What to produce: Look through the lines below for the word "amount", and copy every line that has it.

○ ○ ○

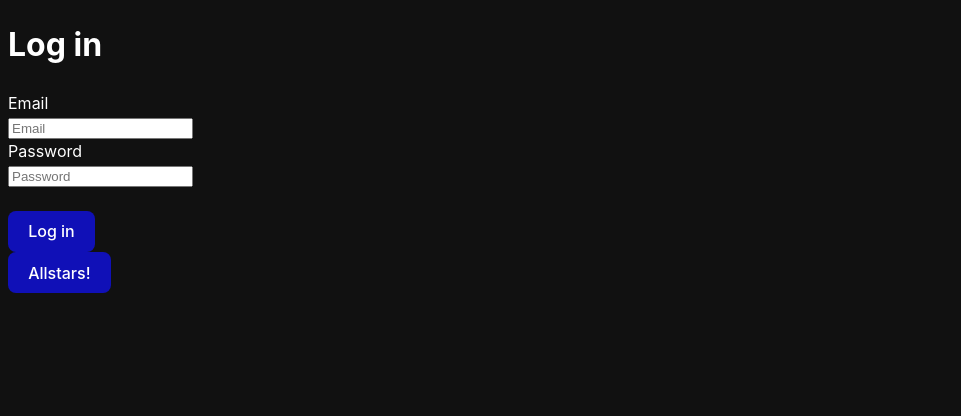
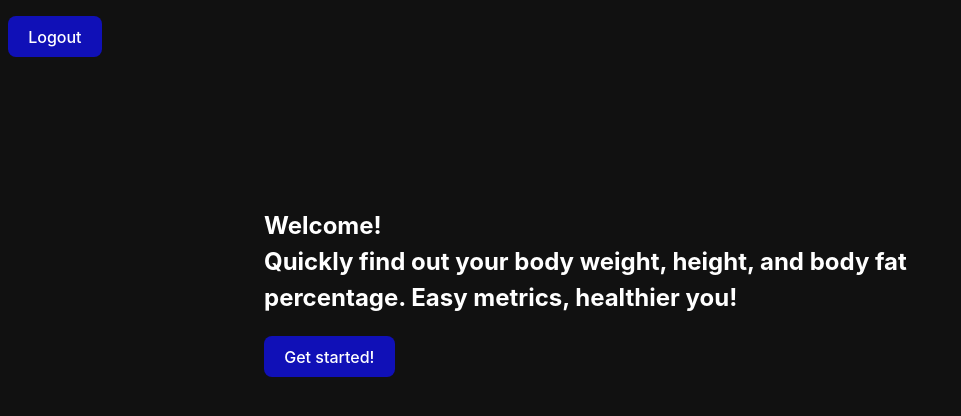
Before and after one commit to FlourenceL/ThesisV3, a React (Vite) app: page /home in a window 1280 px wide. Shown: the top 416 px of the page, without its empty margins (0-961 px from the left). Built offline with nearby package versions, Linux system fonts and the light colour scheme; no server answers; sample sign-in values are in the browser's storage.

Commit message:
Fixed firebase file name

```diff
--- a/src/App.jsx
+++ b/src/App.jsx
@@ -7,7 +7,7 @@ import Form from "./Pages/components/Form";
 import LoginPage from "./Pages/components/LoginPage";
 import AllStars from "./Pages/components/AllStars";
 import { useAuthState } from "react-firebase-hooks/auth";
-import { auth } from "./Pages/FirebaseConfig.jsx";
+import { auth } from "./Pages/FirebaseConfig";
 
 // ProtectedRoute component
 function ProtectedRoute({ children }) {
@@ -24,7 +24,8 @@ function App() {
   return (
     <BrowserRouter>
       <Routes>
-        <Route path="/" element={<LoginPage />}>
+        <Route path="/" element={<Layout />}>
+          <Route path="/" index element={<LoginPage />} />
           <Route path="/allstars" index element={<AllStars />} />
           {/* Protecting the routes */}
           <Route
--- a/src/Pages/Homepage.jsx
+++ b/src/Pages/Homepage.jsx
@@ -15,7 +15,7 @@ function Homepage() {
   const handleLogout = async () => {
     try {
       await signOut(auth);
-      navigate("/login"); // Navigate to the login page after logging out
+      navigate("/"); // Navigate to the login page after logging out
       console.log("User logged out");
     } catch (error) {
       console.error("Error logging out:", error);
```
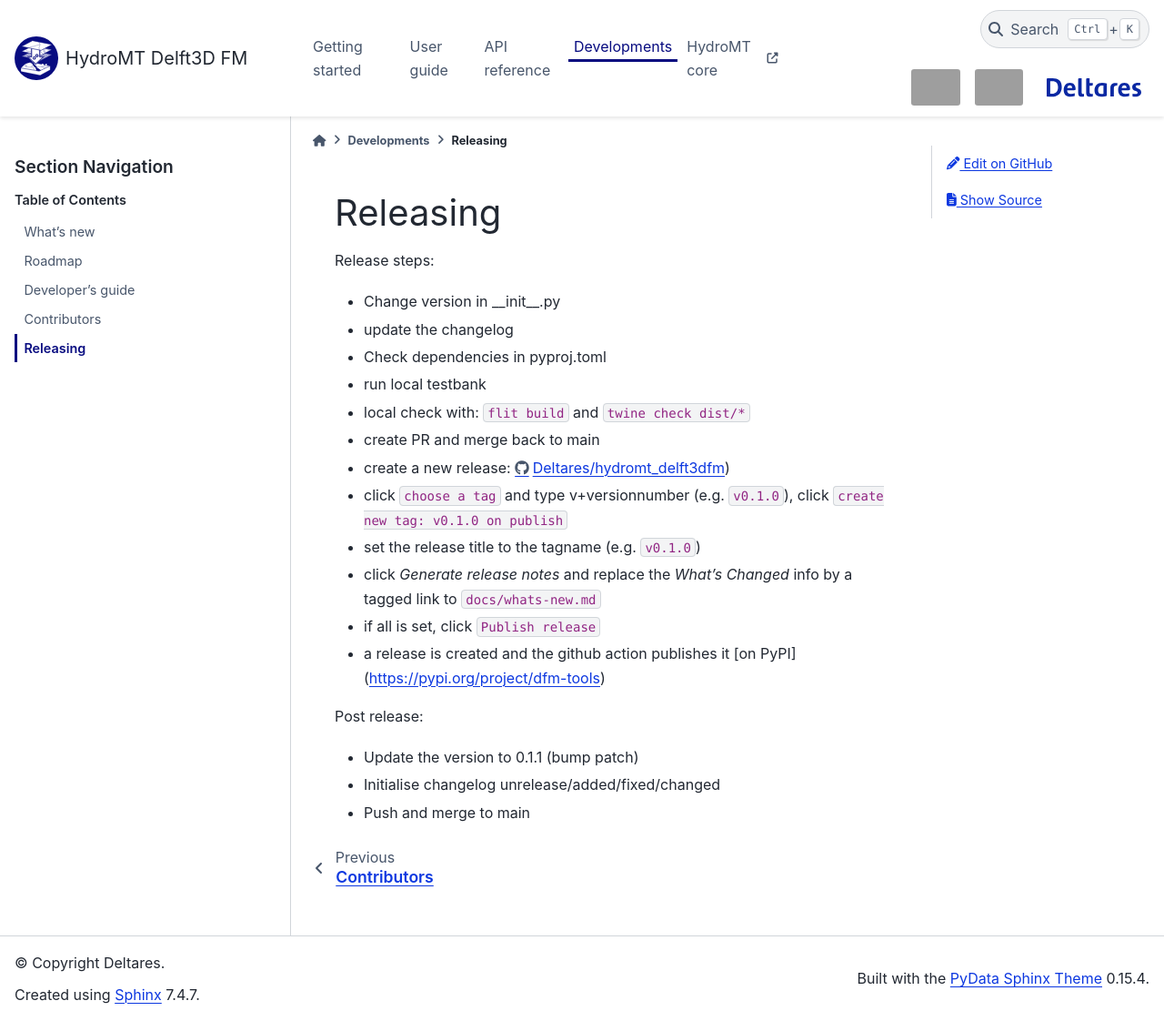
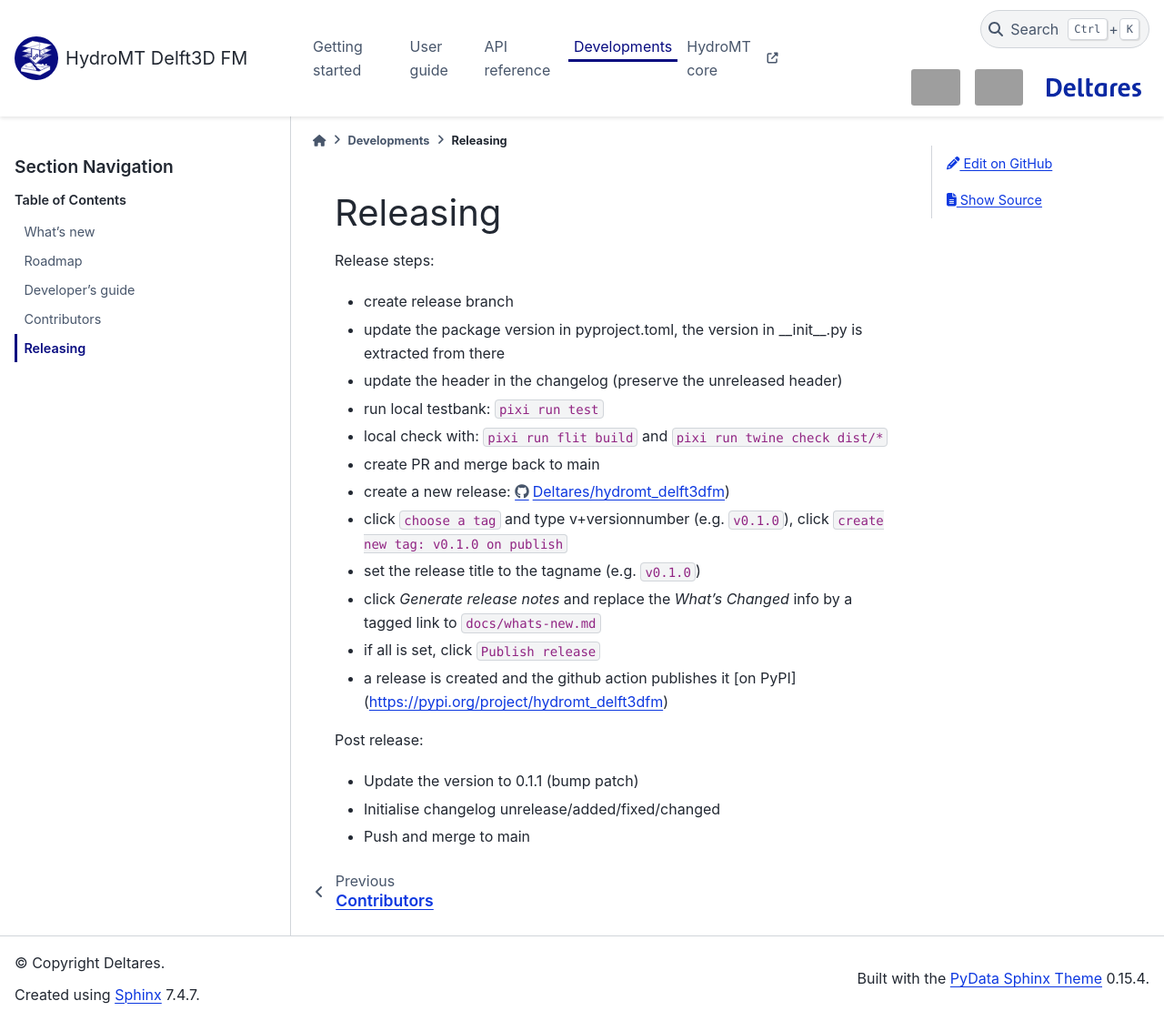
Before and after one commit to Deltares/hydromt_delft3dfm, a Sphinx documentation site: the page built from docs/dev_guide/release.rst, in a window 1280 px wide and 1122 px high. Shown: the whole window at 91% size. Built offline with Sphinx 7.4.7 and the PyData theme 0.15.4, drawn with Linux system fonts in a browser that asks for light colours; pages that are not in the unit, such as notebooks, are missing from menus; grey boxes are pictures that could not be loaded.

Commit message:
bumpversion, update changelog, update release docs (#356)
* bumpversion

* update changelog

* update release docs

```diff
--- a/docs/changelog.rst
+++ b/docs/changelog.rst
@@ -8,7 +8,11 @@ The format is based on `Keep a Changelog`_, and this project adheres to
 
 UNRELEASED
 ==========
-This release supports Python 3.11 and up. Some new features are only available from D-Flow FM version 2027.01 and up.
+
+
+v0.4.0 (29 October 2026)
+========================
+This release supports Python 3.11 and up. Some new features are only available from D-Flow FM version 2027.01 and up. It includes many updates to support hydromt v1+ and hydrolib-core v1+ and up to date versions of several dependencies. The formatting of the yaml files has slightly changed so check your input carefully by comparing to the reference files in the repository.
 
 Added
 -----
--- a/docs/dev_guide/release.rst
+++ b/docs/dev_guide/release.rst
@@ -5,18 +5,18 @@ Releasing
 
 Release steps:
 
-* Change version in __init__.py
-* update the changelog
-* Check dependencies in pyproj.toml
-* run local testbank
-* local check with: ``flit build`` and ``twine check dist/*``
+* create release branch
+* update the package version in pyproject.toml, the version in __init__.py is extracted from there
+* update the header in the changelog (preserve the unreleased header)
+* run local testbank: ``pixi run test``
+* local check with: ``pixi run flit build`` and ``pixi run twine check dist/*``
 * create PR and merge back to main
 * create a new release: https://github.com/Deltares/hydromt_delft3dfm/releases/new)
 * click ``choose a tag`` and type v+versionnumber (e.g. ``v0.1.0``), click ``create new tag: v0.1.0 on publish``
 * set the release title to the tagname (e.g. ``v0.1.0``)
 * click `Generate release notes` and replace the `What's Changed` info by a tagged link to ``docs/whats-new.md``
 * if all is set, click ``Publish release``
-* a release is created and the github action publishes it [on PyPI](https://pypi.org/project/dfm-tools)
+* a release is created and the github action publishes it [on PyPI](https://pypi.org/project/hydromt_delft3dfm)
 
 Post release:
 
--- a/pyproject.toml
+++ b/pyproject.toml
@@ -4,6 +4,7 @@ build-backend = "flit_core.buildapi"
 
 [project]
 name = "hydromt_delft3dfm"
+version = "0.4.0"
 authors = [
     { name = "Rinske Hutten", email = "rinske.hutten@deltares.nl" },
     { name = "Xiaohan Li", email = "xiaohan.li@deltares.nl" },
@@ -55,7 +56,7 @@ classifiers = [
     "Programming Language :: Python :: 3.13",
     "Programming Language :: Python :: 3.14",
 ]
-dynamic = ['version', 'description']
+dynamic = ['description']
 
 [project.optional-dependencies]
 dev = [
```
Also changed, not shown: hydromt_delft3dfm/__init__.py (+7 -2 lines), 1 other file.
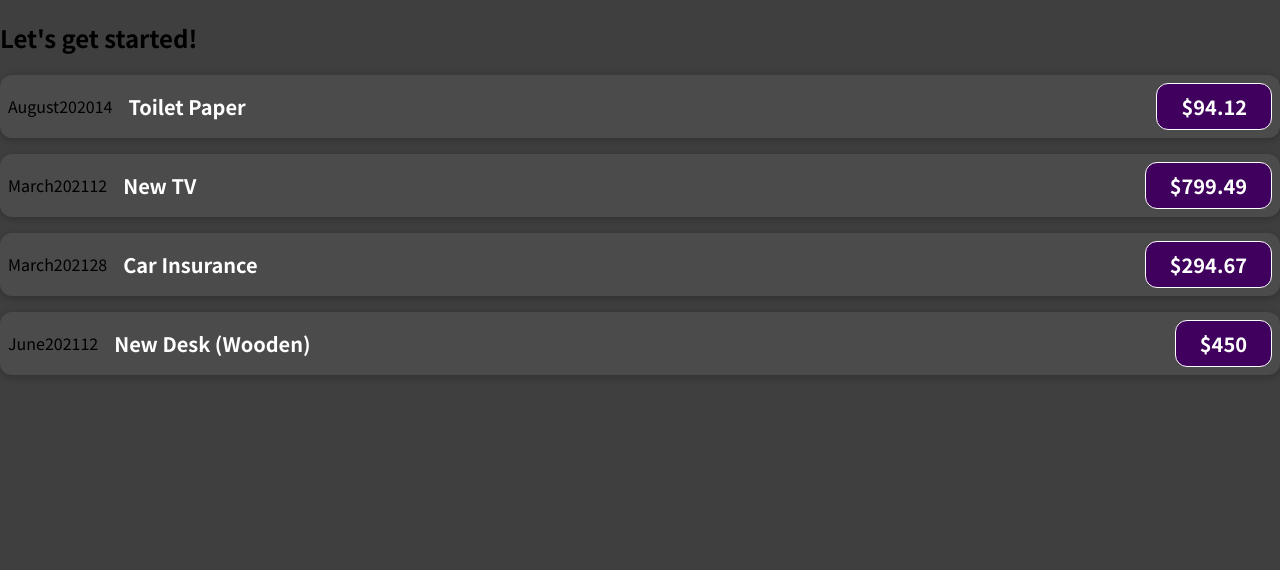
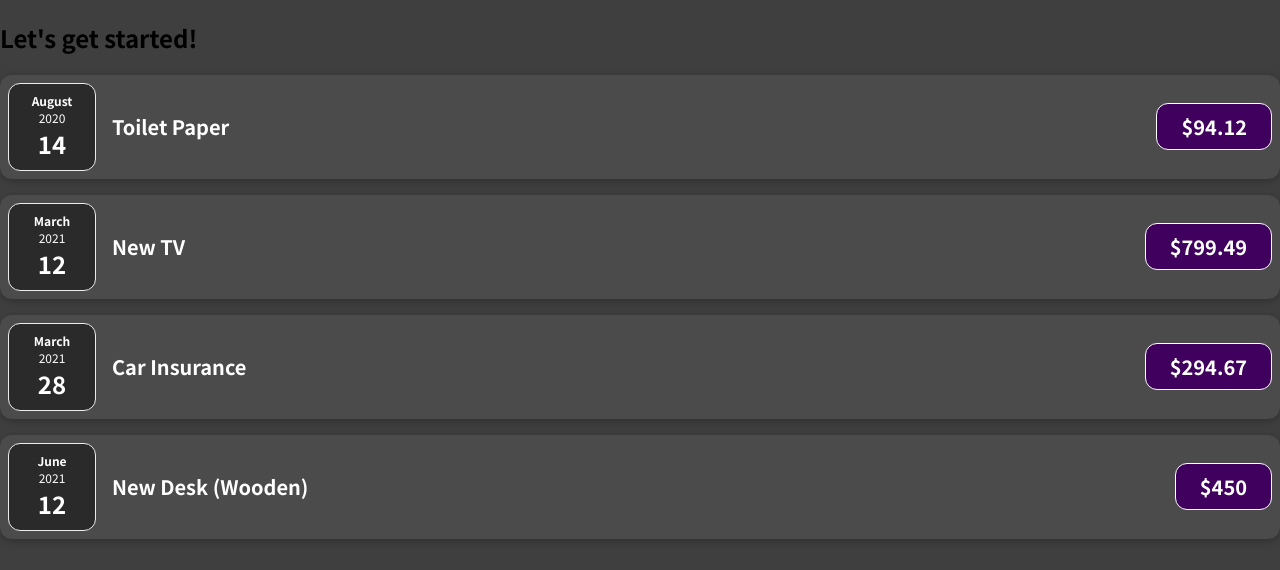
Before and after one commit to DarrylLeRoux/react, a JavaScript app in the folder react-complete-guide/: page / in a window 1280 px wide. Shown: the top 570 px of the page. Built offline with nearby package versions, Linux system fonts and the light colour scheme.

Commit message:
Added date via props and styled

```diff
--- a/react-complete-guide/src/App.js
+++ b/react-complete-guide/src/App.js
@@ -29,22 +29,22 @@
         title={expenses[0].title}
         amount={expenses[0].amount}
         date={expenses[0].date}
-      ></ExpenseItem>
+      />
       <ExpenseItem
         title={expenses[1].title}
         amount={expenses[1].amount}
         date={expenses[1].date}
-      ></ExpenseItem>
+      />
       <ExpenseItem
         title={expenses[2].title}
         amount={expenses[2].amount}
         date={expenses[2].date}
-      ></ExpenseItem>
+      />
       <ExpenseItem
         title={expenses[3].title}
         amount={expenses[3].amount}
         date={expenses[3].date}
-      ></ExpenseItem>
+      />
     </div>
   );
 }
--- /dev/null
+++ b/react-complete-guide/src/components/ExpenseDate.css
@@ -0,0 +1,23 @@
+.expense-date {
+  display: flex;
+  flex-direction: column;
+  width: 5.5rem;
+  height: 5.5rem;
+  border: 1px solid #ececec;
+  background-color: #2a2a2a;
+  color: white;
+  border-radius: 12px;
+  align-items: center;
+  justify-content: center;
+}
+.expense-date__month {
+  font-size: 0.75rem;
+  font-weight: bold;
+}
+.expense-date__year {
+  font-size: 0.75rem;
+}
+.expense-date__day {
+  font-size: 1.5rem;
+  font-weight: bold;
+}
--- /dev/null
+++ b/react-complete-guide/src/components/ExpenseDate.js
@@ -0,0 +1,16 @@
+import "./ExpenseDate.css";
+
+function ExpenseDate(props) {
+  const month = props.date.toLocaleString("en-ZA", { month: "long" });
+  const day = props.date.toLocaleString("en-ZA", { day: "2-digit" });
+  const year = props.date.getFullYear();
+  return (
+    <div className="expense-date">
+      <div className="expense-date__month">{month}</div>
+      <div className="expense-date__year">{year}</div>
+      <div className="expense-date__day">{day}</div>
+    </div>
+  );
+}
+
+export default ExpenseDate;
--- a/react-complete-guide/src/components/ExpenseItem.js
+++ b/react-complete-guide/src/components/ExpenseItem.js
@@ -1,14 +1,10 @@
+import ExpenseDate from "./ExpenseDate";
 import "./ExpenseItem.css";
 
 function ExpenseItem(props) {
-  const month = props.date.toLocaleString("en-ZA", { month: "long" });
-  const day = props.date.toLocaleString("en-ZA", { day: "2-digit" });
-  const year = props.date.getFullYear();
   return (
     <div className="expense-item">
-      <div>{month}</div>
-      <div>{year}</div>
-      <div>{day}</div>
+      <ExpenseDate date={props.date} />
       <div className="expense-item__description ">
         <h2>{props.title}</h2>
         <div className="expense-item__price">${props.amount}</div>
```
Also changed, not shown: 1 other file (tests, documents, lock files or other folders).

○ ○ ○

Result below:
         amount={expenses[0].amount}
         amount={expenses[1].amount}
         amount={expenses[2].amount}
         amount={expenses[3].amount}
         <div className="expense-item__price">${props.amount}</div>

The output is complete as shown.